W. Todd Grams, VA’s former chief financial officer now a director at Deloitte & Touche LLP, sees new pressures from the aging population of older veterans and a new generation of those returning from Iraq and Afghanistan who are much more apt to use VA benefits.
Also challenging is managing the sheer size and diversity of VA benefits and programs. “It’s not like 280,000 employees are all doing one core function,” noted Grams, who spent a total of 11 years at VA. Health care is a complicated enough business. Add to that compensation for the wounded and their widows and orphans, pensions for the low-income veterans, education benefits, life insurance and the national cemetery system.

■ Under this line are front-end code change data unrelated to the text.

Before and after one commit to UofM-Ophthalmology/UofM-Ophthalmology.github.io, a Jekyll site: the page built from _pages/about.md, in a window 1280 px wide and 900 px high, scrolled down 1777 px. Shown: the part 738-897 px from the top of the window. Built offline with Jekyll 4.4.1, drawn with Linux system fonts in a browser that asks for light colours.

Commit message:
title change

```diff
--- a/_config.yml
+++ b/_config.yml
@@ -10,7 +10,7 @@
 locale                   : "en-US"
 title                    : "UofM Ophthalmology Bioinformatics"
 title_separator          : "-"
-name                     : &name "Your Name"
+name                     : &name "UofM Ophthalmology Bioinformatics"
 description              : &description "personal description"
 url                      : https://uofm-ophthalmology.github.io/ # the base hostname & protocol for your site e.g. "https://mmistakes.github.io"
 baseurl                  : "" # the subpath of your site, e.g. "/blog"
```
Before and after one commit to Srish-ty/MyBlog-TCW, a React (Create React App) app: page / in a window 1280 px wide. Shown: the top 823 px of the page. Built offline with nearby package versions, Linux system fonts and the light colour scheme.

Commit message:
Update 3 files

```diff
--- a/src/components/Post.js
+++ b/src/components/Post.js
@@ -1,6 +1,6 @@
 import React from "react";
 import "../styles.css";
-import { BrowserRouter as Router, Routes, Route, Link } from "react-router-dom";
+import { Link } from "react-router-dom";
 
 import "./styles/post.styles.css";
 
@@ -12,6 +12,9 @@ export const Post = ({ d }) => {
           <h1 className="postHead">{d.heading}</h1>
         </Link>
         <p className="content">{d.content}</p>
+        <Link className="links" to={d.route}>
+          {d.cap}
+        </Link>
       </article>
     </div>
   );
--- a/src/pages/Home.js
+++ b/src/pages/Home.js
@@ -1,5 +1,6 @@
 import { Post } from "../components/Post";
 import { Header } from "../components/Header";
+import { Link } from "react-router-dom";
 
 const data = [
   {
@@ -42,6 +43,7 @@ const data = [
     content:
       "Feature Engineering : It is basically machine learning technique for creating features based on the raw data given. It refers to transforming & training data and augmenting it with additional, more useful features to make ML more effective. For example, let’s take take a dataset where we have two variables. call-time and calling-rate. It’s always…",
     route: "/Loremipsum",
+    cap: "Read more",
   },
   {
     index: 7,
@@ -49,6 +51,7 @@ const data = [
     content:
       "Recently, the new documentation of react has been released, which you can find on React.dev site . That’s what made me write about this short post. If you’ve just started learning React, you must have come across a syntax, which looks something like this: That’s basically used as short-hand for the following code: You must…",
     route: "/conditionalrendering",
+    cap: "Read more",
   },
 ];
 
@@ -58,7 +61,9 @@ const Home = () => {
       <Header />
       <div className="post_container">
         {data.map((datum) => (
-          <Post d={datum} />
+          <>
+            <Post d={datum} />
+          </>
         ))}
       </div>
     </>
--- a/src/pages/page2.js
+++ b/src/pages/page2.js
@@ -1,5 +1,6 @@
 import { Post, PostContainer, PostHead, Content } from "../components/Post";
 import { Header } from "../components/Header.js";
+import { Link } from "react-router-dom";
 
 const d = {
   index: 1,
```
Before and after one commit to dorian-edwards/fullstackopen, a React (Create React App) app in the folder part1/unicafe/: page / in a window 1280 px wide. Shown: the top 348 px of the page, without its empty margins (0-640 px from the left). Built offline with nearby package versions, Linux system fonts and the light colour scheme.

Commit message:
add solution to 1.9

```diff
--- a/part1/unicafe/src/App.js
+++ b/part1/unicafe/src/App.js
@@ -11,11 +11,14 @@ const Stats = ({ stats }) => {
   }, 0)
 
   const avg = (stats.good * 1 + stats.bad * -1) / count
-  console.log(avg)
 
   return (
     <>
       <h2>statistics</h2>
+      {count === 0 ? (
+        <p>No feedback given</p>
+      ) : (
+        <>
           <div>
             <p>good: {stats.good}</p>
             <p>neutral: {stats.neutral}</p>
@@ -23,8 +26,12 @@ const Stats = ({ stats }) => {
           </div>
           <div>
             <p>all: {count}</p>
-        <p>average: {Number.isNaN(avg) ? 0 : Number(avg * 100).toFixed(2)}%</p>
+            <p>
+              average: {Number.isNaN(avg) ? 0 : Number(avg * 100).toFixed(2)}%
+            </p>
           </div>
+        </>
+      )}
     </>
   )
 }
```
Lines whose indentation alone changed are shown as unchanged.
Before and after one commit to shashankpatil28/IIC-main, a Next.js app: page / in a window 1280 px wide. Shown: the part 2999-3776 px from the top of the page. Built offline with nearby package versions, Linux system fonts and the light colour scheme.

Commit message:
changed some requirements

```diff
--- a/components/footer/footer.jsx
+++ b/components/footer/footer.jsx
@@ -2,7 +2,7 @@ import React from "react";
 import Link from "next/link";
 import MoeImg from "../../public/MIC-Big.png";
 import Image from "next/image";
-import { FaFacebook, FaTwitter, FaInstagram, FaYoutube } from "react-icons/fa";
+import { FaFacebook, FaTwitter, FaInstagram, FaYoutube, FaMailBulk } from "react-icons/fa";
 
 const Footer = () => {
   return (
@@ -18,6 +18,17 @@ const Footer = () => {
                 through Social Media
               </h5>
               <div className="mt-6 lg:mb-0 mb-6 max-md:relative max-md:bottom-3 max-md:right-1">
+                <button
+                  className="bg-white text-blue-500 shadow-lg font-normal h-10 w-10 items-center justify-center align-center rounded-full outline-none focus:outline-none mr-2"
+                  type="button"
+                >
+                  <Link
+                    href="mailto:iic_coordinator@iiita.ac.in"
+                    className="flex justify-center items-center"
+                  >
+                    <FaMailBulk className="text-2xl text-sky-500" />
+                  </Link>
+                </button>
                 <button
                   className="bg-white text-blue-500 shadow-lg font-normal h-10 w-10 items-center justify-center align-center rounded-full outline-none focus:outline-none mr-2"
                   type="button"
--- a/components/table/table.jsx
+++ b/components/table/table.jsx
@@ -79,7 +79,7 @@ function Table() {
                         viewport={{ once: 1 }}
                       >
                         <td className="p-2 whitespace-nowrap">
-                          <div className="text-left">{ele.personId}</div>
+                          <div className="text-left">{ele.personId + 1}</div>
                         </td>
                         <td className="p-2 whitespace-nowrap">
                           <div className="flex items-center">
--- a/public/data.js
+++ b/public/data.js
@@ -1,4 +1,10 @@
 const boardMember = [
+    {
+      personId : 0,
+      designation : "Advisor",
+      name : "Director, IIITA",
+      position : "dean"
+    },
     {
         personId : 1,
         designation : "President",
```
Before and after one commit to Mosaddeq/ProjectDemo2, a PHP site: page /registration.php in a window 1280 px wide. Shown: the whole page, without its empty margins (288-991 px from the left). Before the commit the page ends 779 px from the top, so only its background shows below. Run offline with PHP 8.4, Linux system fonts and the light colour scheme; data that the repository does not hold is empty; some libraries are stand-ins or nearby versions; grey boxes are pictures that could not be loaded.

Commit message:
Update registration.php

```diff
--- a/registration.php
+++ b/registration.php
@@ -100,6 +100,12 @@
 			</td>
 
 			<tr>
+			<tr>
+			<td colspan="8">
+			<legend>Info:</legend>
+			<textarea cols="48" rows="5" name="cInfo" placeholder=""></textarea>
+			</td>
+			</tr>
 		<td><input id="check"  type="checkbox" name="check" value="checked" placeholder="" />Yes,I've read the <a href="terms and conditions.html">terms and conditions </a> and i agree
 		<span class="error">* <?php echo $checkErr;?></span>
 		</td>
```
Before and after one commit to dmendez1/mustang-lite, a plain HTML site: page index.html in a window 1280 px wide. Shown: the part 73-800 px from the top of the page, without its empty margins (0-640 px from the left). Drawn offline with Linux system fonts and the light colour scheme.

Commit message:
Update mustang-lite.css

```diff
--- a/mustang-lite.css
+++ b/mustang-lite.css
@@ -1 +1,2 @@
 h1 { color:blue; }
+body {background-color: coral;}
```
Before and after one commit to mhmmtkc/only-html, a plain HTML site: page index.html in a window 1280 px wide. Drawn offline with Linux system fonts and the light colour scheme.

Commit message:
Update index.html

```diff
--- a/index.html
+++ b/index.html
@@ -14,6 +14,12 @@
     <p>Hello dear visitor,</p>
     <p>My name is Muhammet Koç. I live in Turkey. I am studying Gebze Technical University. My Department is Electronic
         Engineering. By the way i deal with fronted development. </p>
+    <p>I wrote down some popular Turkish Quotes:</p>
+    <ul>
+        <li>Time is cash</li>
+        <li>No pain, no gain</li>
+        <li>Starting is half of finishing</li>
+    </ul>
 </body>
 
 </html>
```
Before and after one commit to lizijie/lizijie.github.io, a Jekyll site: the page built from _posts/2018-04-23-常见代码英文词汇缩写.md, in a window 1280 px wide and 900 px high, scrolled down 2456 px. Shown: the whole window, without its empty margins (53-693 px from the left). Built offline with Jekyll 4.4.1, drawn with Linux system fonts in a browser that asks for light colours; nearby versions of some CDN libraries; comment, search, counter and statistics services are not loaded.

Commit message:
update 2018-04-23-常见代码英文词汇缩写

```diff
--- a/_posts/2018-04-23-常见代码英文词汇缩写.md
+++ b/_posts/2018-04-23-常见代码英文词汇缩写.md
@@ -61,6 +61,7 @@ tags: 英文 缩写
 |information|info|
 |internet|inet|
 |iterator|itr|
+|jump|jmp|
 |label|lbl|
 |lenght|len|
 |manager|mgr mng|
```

The department’s size also complicates information technology undertakings, Grams said. Even “private-sector companies don’t have a great track record on very complex, large implementations, and they don’t have the same functionality and sheer numbers of VA’s systems,” he said.
On management, “As with any department, there’s a delicate balance constantly being worked in running a large organization of whether to be centralized or decentralized,” he said. A popular VA saying warns against “trying to manage the field offices with a 3,000-foot-long screwdriver.”
Max Stier, president and CEO of the nonprofit Partnership for Public Service, said that like the recent scandals at the General Services Administration and the Internal Revenue Service, VA’s issues are “symptoms of a broader set of problems stemming from not adequately addressing the long-term management of government.”
Stier cited VA employees’ answer to a question on the annual Employee Viewpoint Survey on whether employees feel able to flag violations of law without fear of reprisal. “Only 59 percent at VA said ‘yes,’ which is not much higher than in the rest of the government, which tells us things are not well,” he said. He added that he believes VA should incorporate employee attitude data from annual surveys into the performance evaluations of their supervisors, as former Transportation Secretary Ray LaHood has done.
The fact that VA provides benefits directly to the public “means it’s a little clearer when things are not working because the public feels it directly,” in contrast to, say, the Defense and Homeland Security departments, Stier said.
Grams warned of unintended consequences as VA takes on the current issue of quick access to medical care for veterans on waiting lists. “If they deal with it quickly, they have to be keenly aware of some of the risks they may be creating by a quick fix and turn-around, so that they don’t solve problem A, but then the inspector general comes back in 18 months and says you’ve now created problems B, C and D.”
(Image via Mark Van Scyoc/Shutterstock.com)
June 4, 2014